And things happen.  Fawn is almost raped.  The bright side is that she at least can’t get pregnant!  She’s kidnapped and her child’s life stolen by a Malice, the destructive entities in the world whom Lakewalkers pretty much exist to kill, and Dag saves her a couple different times, eventually bringing her to where his patrol is staying at a hotel in Glassforge–the town Fawn was trying to get to anyway–and she meets his patrol leader.  And where Dag and Fawn finally start the physical part of their relationship, though the mental/emotional part had been going on almost since they met.  

We find out that it is culture which has delayed that physical relationship–Dag and Fawn each live in a culture in which the opposite gender waits for the other to make the first move–but it would be difficult to argue that had Dag not been so culturally restrained he would have initiated a physical relationship with her earlier.  The two just display such an honest desire to be together in a whole sense.  In short, Bujold does not condescendingly fall to a purity standpoint in their relationship, making Dag into the “perfect gentleman” character.  His comment, “how many nights would you say we have wasted here?” is more an acknowledgement of their differing cultures, and how taboos and mores can get in the way, rather than the rueful exhalation of a sex-starved male trying to “protect” a woman from his feral masculinity.  

Oh yes, and the sex is great, and not shameful, even when Fawn is just learning.
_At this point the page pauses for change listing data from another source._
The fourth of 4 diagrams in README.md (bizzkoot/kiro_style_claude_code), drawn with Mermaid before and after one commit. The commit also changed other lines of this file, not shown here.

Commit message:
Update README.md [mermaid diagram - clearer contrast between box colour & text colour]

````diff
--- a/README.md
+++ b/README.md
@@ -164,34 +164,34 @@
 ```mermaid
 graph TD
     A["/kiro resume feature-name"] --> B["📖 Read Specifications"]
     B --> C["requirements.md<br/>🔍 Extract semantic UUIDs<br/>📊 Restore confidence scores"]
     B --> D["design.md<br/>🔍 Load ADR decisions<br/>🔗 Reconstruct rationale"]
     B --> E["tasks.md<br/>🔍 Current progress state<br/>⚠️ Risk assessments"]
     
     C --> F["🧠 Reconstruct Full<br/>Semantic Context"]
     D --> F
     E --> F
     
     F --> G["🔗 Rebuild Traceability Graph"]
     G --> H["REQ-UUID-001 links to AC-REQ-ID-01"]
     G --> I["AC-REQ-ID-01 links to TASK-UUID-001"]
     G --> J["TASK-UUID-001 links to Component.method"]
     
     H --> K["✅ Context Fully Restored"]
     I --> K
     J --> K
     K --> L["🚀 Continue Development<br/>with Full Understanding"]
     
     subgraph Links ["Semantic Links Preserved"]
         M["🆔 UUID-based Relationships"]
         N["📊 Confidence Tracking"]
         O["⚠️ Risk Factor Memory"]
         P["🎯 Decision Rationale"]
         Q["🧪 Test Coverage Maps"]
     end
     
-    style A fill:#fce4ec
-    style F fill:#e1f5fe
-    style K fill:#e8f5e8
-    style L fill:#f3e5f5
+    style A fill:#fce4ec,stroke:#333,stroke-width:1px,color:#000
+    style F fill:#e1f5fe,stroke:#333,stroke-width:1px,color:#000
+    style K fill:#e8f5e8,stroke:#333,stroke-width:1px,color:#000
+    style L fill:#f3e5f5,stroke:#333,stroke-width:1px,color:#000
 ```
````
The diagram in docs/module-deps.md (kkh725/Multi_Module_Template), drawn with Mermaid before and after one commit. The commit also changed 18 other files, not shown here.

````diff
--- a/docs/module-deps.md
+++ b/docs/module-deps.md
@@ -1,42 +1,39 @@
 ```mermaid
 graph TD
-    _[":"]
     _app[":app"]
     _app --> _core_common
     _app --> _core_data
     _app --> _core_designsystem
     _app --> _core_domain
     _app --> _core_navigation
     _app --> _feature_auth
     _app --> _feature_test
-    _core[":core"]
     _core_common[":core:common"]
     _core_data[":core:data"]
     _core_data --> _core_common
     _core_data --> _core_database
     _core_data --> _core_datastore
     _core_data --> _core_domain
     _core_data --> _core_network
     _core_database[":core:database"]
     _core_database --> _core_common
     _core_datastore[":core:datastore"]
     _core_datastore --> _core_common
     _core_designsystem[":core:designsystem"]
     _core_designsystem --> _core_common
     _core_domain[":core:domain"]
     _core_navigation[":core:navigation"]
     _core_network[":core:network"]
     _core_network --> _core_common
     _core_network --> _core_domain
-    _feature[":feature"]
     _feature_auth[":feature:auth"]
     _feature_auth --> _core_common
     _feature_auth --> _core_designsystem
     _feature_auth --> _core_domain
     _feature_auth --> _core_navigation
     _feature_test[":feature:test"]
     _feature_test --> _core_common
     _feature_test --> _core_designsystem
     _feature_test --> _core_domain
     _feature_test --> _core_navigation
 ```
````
My favorite character?  Well, I don’t know if I have one, but if I did I’d want it to be Mari.  She is Dag’s patrol leader who is much older than most of her patrol, as she has had to wait until she was finished raising her family before returning to patrolling.  She not only proves that women desire and are capable of having lives outside of being a mother/wife, she also shows what it is like when women seek it out.  Lakewalker culture is much more open for women than Farmer, but it still isn’t perfect.  Bujold doesn’t gloss over how childbearing can affect women.  Much as I love a good story about pregnant women going into battle with the men, as though their bodies really–you know–belong to them even when pregnant, the acknowledgement that women in Lakewalker society carry the burden of making the next generation is a powerful one.  A matriarchal society cannot alleviate the fact that it is only women who can give birth.
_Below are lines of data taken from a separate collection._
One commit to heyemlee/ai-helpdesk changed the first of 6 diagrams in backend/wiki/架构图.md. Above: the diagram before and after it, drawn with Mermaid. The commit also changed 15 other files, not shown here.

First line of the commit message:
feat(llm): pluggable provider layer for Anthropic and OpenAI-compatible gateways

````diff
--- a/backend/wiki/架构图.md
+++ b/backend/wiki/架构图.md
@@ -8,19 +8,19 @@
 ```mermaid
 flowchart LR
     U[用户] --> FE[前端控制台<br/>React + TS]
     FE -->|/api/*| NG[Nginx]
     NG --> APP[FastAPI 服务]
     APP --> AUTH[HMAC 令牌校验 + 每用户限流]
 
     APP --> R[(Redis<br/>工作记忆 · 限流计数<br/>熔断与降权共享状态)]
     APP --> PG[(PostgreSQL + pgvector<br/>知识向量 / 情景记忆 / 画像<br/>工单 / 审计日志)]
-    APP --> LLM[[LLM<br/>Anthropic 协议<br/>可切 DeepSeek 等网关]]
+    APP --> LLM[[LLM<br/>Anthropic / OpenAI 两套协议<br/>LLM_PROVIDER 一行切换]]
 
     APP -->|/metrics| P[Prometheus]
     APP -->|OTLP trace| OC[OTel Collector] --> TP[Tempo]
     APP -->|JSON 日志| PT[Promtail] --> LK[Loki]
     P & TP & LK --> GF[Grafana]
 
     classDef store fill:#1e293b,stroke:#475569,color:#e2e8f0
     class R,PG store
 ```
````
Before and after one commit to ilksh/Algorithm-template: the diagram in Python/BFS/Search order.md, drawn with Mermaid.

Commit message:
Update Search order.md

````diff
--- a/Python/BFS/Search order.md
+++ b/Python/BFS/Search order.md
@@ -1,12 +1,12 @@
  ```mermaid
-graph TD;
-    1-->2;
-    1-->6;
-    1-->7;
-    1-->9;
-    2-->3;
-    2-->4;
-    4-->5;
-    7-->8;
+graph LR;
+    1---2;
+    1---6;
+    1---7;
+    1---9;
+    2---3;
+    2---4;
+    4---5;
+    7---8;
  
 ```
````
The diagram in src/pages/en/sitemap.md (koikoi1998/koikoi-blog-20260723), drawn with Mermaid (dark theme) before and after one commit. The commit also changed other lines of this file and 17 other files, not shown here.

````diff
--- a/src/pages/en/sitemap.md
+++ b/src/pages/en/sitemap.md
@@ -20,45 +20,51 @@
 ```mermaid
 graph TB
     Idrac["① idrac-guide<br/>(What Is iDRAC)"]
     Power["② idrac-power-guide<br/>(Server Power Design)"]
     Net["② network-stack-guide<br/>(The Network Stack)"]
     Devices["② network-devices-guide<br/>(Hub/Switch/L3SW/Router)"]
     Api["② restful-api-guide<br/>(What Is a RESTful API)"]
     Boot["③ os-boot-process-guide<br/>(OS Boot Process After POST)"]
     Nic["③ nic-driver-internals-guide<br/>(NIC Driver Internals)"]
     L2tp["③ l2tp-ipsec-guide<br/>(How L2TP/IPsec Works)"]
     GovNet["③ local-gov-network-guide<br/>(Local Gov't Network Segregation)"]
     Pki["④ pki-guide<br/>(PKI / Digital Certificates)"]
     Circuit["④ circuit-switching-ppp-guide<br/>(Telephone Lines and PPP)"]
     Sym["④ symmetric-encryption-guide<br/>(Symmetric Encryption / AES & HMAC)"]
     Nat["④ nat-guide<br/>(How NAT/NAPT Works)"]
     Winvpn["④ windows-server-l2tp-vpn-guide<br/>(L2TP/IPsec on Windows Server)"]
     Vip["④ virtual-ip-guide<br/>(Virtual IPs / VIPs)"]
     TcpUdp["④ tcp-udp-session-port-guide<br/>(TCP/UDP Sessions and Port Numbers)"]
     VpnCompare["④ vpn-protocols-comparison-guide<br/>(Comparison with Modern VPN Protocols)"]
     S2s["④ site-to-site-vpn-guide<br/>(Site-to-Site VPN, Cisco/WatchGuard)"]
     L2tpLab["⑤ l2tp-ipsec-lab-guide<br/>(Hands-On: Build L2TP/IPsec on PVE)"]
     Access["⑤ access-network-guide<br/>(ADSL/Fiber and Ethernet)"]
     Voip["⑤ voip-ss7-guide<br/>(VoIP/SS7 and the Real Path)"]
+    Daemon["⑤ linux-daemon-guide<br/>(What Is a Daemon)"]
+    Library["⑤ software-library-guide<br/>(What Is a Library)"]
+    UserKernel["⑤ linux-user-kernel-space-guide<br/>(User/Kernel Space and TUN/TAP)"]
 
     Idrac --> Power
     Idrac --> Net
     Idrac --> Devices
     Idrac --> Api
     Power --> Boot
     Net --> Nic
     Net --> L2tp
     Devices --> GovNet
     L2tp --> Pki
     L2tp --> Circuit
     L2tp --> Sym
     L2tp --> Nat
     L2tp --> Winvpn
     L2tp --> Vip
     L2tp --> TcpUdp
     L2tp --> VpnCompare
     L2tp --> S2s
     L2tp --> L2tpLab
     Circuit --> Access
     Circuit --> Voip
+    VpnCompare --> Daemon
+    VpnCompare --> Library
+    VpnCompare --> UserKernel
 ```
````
Of course, Bujold simplifies the issues she deals with by leaving out race differences, and differences in gender identification.  Even gender expression is pretty bland in both cultures.  No one really even considers going outside the norms there.  It’s refreshing that there are no mysterious “dark” races used to add exotic flair, mystery, and a scapegoat for evil.  Bujold in fact interrogates the very ideas of coming to grips with a potentially horrendous birthright, such as the United States’ history as a slave-holding nation–this idea brought to you and me by a Tor.com blog post about the series having an American frontier theme–in Dag’s revealing that Lakewalkers themselves, or their ancestors, were the original source of the Malices they now devote themselves to killing.  

Fawn becomes the focus of much Lakewalker disgust with Farmers generally about their ignorance of history and just how much Lakewalkers do to protect the world they live in, but she still manages to keep her identity.  It’s at this point a that reader might either expect her character to devolve into a malleable vessel for Dag to remake her into a “real” Lakewalker, or to pull some Ms. Male power stunt that is supposed to win her the acceptance of the group.  She does neither, and in fact relies on her upbringing and her past to bring about the outcome she desires–I mean she figures out how to save Dag, not she gets her way with the camp decision on whether she gets to stay.  No matter what happens, Fawn stays true to herself.  

Well, this has been my rambling on The Sharing Knife, volumes 1 and 2.  I hope there are others out there with more to add, or opinions to discuss.